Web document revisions
============================================================
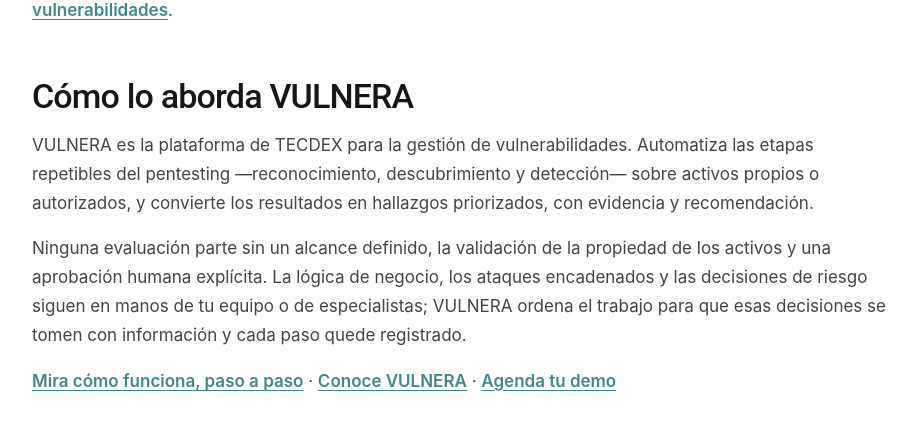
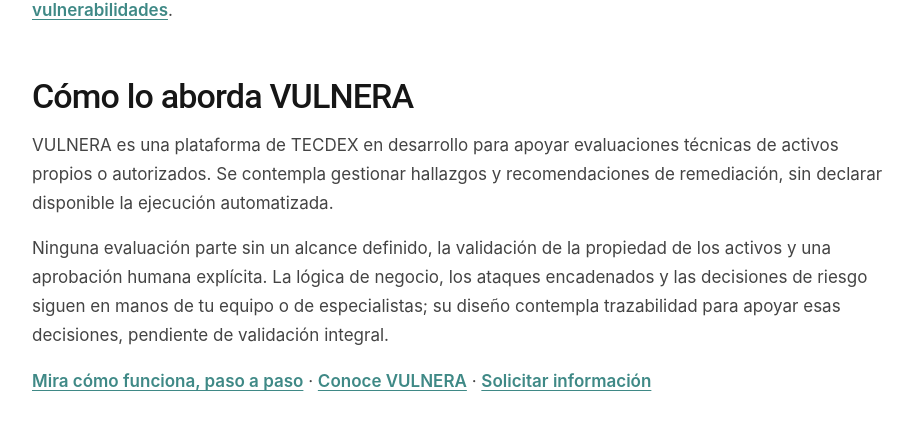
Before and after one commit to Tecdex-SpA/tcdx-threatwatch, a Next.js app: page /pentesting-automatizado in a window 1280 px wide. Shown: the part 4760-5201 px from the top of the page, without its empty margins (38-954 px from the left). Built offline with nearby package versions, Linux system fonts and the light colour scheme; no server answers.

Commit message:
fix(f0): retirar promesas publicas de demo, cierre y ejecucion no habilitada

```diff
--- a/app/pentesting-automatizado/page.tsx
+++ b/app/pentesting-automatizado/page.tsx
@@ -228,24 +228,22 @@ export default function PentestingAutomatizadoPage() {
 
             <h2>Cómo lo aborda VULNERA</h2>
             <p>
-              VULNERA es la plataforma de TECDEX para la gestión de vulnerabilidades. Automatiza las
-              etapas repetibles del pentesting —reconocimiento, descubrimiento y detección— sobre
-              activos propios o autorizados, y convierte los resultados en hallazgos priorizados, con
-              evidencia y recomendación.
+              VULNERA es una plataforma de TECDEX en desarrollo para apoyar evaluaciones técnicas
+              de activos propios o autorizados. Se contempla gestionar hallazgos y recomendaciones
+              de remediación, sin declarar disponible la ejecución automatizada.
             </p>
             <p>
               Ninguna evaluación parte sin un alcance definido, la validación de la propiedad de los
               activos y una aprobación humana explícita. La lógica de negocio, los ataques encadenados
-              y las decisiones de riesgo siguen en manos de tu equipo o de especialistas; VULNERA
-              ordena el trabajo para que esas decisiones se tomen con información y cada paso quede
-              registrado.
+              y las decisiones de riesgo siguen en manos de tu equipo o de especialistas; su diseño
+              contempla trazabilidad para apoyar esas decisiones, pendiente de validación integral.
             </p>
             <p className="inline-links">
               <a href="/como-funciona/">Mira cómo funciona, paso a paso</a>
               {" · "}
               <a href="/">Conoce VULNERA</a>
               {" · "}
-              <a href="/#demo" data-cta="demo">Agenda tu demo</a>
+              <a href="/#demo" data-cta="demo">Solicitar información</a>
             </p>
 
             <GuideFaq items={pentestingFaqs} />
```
============================================================
** Prompt **
Wherever a line holds the word "manos", copy that line out of the entries above.

** Response to this exercise **
-              y las decisiones de riesgo siguen en manos de tu equipo o de especialistas; VULNERA
+              y las decisiones de riesgo siguen en manos de tu equipo o de especialistas; su diseño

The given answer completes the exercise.